* _Records contained in a dataset_:
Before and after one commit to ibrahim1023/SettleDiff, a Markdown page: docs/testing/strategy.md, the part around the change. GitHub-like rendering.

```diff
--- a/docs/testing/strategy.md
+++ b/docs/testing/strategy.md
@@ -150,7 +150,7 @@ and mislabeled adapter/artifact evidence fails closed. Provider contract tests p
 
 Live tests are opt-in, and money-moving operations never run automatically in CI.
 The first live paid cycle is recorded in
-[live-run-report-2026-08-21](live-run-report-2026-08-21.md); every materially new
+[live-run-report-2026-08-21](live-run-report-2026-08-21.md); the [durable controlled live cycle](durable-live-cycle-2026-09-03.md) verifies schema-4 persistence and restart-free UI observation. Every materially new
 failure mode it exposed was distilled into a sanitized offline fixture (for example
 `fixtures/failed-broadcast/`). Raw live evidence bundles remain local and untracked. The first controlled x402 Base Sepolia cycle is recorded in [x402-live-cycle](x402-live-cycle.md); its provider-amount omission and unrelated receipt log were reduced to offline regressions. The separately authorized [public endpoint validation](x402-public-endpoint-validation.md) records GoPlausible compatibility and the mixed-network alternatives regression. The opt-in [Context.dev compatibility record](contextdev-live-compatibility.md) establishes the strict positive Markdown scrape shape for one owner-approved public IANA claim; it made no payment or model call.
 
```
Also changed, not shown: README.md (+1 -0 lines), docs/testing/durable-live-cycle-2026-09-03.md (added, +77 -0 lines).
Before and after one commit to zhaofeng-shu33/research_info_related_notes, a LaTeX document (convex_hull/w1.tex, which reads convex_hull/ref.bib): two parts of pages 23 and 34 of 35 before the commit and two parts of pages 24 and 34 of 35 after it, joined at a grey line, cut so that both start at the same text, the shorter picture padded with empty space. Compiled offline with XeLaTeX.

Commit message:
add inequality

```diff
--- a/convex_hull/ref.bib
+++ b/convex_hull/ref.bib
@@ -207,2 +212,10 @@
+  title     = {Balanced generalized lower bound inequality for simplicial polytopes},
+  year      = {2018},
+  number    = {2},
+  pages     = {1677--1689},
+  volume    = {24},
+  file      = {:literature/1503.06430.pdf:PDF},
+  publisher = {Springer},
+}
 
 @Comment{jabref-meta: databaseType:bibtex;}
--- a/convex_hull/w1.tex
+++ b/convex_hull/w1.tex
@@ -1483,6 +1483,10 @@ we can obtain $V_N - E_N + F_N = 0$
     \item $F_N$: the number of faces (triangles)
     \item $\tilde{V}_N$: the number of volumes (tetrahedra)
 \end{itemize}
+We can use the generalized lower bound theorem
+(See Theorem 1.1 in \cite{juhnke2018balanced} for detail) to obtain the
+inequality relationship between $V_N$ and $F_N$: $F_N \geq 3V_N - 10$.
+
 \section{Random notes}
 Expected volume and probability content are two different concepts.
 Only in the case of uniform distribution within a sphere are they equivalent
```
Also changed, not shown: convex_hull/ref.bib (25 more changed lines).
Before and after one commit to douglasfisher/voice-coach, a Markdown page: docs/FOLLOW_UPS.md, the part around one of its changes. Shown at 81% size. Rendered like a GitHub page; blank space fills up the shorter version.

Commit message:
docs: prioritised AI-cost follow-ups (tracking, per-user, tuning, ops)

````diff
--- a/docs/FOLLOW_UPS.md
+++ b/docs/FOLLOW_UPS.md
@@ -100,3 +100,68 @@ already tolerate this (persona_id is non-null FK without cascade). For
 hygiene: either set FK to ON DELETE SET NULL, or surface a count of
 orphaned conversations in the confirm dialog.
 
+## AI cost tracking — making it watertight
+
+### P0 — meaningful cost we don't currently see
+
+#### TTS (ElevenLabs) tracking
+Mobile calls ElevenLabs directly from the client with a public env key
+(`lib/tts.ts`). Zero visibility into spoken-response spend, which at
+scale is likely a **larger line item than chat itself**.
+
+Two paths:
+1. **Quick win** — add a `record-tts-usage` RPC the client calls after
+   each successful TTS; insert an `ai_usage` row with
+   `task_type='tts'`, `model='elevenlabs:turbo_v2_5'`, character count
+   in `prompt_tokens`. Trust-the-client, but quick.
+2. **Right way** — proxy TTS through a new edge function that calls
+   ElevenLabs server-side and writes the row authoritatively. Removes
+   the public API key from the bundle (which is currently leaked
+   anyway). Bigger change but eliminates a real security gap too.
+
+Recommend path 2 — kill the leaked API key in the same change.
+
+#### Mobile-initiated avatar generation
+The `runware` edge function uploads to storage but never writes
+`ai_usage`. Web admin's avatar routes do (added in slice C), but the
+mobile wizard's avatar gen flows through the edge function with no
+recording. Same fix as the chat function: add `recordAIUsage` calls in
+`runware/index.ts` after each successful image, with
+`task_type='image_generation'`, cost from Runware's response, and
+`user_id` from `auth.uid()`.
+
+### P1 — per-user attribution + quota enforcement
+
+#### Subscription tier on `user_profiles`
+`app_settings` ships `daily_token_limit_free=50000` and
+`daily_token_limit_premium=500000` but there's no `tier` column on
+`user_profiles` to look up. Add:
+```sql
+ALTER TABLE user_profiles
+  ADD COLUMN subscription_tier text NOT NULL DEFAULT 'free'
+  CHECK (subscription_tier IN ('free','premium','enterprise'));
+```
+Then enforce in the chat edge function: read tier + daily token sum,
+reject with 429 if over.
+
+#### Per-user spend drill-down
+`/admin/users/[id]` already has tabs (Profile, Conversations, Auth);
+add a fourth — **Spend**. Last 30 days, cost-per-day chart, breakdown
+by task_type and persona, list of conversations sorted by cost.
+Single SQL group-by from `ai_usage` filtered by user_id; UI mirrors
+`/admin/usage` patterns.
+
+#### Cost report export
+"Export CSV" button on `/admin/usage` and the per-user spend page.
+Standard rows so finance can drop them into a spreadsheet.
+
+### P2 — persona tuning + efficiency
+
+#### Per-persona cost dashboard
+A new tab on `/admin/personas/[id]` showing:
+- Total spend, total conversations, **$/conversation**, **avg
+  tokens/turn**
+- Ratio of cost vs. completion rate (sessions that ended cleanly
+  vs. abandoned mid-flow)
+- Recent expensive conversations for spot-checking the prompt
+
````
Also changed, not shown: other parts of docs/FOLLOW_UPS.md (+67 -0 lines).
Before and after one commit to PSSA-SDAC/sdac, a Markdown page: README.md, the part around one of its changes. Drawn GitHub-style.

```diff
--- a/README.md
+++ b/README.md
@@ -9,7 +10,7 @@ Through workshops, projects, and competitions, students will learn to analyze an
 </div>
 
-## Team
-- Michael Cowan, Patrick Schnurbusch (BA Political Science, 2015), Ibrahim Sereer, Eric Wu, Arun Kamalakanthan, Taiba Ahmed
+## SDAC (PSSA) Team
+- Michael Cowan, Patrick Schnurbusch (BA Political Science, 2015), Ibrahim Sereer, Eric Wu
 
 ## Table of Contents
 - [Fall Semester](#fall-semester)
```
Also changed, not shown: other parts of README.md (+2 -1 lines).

* _THE PROBLEM_:
For each line above that holds the string "number", provide a copy of that line.

* _FINAL ANSWER_:
+  number    = {2},
     \item $F_N$: the number of faces (triangles)
     \item $\tilde{V}_N$: the number of volumes (tetrahedra)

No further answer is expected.